--- LISTED RECORDS ---
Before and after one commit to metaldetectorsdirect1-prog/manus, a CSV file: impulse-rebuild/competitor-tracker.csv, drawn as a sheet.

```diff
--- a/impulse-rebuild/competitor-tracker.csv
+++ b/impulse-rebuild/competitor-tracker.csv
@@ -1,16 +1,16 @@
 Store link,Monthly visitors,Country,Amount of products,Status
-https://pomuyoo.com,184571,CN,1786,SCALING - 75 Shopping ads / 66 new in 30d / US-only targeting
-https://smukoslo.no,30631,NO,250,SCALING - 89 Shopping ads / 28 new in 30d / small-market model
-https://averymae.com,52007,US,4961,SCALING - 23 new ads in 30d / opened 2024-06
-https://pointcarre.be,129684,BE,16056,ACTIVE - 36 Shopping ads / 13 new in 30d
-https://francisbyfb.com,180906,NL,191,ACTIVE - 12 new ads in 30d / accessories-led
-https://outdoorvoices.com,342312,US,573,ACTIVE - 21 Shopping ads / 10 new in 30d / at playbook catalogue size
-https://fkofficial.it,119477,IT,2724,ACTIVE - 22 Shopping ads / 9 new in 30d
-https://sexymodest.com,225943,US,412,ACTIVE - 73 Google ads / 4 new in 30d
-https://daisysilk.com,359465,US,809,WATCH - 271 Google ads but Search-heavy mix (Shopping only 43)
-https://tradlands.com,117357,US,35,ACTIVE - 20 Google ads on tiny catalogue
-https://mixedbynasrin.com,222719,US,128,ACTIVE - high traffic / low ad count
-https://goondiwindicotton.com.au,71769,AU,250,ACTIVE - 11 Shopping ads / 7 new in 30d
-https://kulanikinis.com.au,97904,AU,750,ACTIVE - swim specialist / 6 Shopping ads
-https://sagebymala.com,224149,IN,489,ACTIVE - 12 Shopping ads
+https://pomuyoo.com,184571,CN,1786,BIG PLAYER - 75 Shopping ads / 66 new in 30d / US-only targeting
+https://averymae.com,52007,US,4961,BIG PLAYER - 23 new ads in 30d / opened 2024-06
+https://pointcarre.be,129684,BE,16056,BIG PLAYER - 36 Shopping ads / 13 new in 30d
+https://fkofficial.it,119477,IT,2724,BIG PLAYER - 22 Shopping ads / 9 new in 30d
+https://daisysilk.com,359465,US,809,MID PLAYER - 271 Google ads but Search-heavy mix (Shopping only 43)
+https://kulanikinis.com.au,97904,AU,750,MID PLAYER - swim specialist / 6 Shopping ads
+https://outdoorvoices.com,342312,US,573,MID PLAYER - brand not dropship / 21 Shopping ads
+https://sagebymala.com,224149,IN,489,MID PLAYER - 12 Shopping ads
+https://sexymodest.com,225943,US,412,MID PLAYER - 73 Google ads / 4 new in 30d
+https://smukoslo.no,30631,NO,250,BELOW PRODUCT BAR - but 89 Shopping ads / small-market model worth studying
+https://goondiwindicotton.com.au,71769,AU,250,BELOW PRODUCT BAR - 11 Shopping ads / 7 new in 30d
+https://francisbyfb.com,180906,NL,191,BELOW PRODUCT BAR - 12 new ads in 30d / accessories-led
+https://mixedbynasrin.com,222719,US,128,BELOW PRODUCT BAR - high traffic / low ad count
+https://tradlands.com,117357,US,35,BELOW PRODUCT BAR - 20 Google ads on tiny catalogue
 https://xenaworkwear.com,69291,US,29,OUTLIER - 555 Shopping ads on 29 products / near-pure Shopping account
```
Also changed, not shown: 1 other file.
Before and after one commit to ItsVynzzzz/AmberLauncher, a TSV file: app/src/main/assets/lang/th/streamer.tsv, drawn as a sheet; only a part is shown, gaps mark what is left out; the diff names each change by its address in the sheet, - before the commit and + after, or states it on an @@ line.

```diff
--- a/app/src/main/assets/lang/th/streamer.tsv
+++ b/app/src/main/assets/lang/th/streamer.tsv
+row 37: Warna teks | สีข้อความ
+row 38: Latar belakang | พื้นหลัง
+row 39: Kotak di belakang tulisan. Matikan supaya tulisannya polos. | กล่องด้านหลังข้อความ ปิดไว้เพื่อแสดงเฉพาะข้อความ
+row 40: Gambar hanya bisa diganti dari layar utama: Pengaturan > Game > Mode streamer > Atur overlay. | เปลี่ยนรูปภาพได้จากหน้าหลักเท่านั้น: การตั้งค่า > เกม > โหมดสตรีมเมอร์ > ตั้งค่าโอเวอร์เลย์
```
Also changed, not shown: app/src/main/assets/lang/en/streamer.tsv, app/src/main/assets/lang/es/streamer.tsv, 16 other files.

--- ASSIGNMENT ---
Give every entry back exactly as it was written above.

--- TASK OUTPUT ---
Before and after one commit to metaldetectorsdirect1-prog/manus, a CSV file: impulse-rebuild/competitor-tracker.csv, drawn as a sheet.

```diff
--- a/impulse-rebuild/competitor-tracker.csv
+++ b/impulse-rebuild/competitor-tracker.csv
@@ -1,16 +1,16 @@
 Store link,Monthly visitors,Country,Amount of products,Status
-https://pomuyoo.com,184571,CN,1786,SCALING - 75 Shopping ads / 66 new in 30d / US-only targeting
-https://smukoslo.no,30631,NO,250,SCALING - 89 Shopping ads / 28 new in 30d / small-market model
-https://averymae.com,52007,US,4961,SCALING - 23 new ads in 30d / opened 2024-06
-https://pointcarre.be,129684,BE,16056,ACTIVE - 36 Shopping ads / 13 new in 30d
-https://francisbyfb.com,180906,NL,191,ACTIVE - 12 new ads in 30d / accessories-led
-https://outdoorvoices.com,342312,US,573,ACTIVE - 21 Shopping ads / 10 new in 30d / at playbook catalogue size
-https://fkofficial.it,119477,IT,2724,ACTIVE - 22 Shopping ads / 9 new in 30d
-https://sexymodest.com,225943,US,412,ACTIVE - 73 Google ads / 4 new in 30d
-https://daisysilk.com,359465,US,809,WATCH - 271 Google ads but Search-heavy mix (Shopping only 43)
-https://tradlands.com,117357,US,35,ACTIVE - 20 Google ads on tiny catalogue
-https://mixedbynasrin.com,222719,US,128,ACTIVE - high traffic / low ad count
-https://goondiwindicotton.com.au,71769,AU,250,ACTIVE - 11 Shopping ads / 7 new in 30d
-https://kulanikinis.com.au,97904,AU,750,ACTIVE - swim specialist / 6 Shopping ads
-https://sagebymala.com,224149,IN,489,ACTIVE - 12 Shopping ads
+https://pomuyoo.com,184571,CN,1786,BIG PLAYER - 75 Shopping ads / 66 new in 30d / US-only targeting
+https://averymae.com,52007,US,4961,BIG PLAYER - 23 new ads in 30d / opened 2024-06
+https://pointcarre.be,129684,BE,16056,BIG PLAYER - 36 Shopping ads / 13 new in 30d
+https://fkofficial.it,119477,IT,2724,BIG PLAYER - 22 Shopping ads / 9 new in 30d
+https://daisysilk.com,359465,US,809,MID PLAYER - 271 Google ads but Search-heavy mix (Shopping only 43)
+https://kulanikinis.com.au,97904,AU,750,MID PLAYER - swim specialist / 6 Shopping ads
+https://outdoorvoices.com,342312,US,573,MID PLAYER - brand not dropship / 21 Shopping ads
+https://sagebymala.com,224149,IN,489,MID PLAYER - 12 Shopping ads
+https://sexymodest.com,225943,US,412,MID PLAYER - 73 Google ads / 4 new in 30d
+https://smukoslo.no,30631,NO,250,BELOW PRODUCT BAR - but 89 Shopping ads / small-market model worth studying
+https://goondiwindicotton.com.au,71769,AU,250,BELOW PRODUCT BAR - 11 Shopping ads / 7 new in 30d
+https://francisbyfb.com,180906,NL,191,BELOW PRODUCT BAR - 12 new ads in 30d / accessories-led
+https://mixedbynasrin.com,222719,US,128,BELOW PRODUCT BAR - high traffic / low ad count
+https://tradlands.com,117357,US,35,BELOW PRODUCT BAR - 20 Google ads on tiny catalogue
 https://xenaworkwear.com,69291,US,29,OUTLIER - 555 Shopping ads on 29 products / near-pure Shopping account
```
Also changed, not shown: 1 other file.
Before and after one commit to ItsVynzzzz/AmberLauncher, a TSV file: app/src/main/assets/lang/th/streamer.tsv, drawn as a sheet; only a part is shown, gaps mark what is left out; the diff names each change by its address in the sheet, - before the commit and + after, or states it on an @@ line.

```diff
--- a/app/src/main/assets/lang/th/streamer.tsv
+++ b/app/src/main/assets/lang/th/streamer.tsv
+row 37: Warna teks | สีข้อความ
+row 38: Latar belakang | พื้นหลัง
+row 39: Kotak di belakang tulisan. Matikan supaya tulisannya polos. | กล่องด้านหลังข้อความ ปิดไว้เพื่อแสดงเฉพาะข้อความ
+row 40: Gambar hanya bisa diganti dari layar utama: Pengaturan > Game > Mode streamer > Atur overlay. | เปลี่ยนรูปภาพได้จากหน้าหลักเท่านั้น: การตั้งค่า > เกม > โหมดสตรีมเมอร์ > ตั้งค่าโอเวอร์เลย์
```
Also changed, not shown: app/src/main/assets/lang/en/streamer.tsv, app/src/main/assets/lang/es/streamer.tsv, 16 other files.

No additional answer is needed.